Norway Rounds Up Alleged International Teenaged Cybervillains
Two teenagers have been arrested in Norway in connection with a series of cyberattacks, according to the BBC.
The teens, aged 18 and 19, reportedly went after an array of websites: the UK's Serious Organized Crime Agency (SOCA); the Norwegian Lottery; and Bild, a conservative tabloid in Germany.
From the BBC:
Norway's National Criminal Investigation Service (NCIS) said the sites had been hit by a distributed denial of service (DDoS) attack, in which large amounts of data were sent to the owner's servers in an attempt to overwhelm them.
It added that the 18- and 19-year-olds were charged at the end of last week following electronic attacks over a period lasting "several weeks." The offence carries a maximum sentence of six years in jail.

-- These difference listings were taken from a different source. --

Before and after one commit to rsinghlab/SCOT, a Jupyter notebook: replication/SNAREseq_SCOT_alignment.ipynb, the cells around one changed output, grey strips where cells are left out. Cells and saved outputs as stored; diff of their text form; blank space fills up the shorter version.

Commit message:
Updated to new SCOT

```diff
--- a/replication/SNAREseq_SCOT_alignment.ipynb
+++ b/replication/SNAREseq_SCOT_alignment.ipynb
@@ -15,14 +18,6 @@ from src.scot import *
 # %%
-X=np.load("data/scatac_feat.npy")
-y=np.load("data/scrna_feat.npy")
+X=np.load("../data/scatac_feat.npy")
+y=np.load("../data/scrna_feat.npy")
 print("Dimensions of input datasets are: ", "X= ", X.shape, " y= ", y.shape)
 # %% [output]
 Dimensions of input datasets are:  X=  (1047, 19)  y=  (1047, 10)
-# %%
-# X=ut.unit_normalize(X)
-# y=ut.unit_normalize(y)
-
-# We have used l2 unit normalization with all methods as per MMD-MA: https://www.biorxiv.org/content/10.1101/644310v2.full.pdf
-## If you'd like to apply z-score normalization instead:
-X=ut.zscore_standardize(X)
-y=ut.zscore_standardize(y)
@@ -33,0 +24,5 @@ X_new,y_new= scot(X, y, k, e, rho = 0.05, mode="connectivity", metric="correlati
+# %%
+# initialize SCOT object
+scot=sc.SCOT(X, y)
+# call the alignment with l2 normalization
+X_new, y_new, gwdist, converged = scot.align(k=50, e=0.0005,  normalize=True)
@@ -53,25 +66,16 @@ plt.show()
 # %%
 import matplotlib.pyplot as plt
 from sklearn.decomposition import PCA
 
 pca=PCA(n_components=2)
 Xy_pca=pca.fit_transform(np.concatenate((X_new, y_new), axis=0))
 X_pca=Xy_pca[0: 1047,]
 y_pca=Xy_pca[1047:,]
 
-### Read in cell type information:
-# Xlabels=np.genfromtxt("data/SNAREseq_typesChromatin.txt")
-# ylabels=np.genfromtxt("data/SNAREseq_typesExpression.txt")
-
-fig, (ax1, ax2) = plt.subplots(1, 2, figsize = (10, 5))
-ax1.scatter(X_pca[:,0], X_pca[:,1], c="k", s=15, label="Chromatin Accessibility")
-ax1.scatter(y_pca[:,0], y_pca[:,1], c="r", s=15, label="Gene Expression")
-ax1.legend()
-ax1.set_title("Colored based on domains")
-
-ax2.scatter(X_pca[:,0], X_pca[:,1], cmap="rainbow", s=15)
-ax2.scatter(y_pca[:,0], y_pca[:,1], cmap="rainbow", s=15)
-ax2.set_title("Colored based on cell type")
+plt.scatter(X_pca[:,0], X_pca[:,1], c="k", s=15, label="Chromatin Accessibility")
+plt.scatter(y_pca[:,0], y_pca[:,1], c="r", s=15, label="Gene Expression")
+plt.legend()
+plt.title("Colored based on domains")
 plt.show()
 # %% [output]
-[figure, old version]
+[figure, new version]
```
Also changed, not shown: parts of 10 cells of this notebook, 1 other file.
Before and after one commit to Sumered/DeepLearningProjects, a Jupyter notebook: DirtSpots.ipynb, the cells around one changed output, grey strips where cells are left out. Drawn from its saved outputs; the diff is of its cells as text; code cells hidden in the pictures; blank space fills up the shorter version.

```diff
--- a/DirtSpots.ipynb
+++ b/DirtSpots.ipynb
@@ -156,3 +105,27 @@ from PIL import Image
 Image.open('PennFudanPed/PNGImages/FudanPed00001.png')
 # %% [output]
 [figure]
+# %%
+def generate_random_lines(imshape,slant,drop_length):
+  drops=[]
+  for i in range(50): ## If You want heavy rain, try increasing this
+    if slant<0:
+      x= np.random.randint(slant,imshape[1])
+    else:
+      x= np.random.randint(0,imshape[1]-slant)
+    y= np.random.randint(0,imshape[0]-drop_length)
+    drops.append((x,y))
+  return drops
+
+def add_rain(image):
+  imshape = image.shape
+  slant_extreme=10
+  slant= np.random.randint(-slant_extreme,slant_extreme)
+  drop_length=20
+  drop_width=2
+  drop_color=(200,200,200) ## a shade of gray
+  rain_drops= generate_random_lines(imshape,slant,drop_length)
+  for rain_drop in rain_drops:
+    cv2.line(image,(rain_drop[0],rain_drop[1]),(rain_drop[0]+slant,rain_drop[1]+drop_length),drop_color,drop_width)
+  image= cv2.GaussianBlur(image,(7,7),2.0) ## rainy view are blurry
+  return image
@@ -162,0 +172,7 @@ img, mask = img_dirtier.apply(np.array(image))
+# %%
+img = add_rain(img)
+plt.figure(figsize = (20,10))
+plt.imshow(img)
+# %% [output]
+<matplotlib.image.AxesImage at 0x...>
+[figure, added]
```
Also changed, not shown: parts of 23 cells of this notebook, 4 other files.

The attacks were reportedly severe enough to force SOCA to take its website offline.
India Looking to Cash In
The law would retroactively tax overseas mergers involving Indian assets.
From ZD Net:
Vodafone ... had purchased a majority stake in Hong Kong-based Hutchison Whampoa's Indian assets in 2007 for $11.2 billion. The former acted through a Dutch subsidiary while Hutchison Whampoa used a Cayman Islands unit to complete the deal. The British company had said it was not liable for taxes because the deal was conducted outside of India, while the government argued that it should be taxed because the deal involved India-based assets, the report said.
"It would be grossly unjust if, on the basis of legislation passed five years after the event, Vodafone were to be charged tax on a gain made by someone else," the company said on Wednesday, adding that it had invested more than $9.3 billion in its Indian operations and paid more than $5.39 billion in taxes without repatriating any earnings.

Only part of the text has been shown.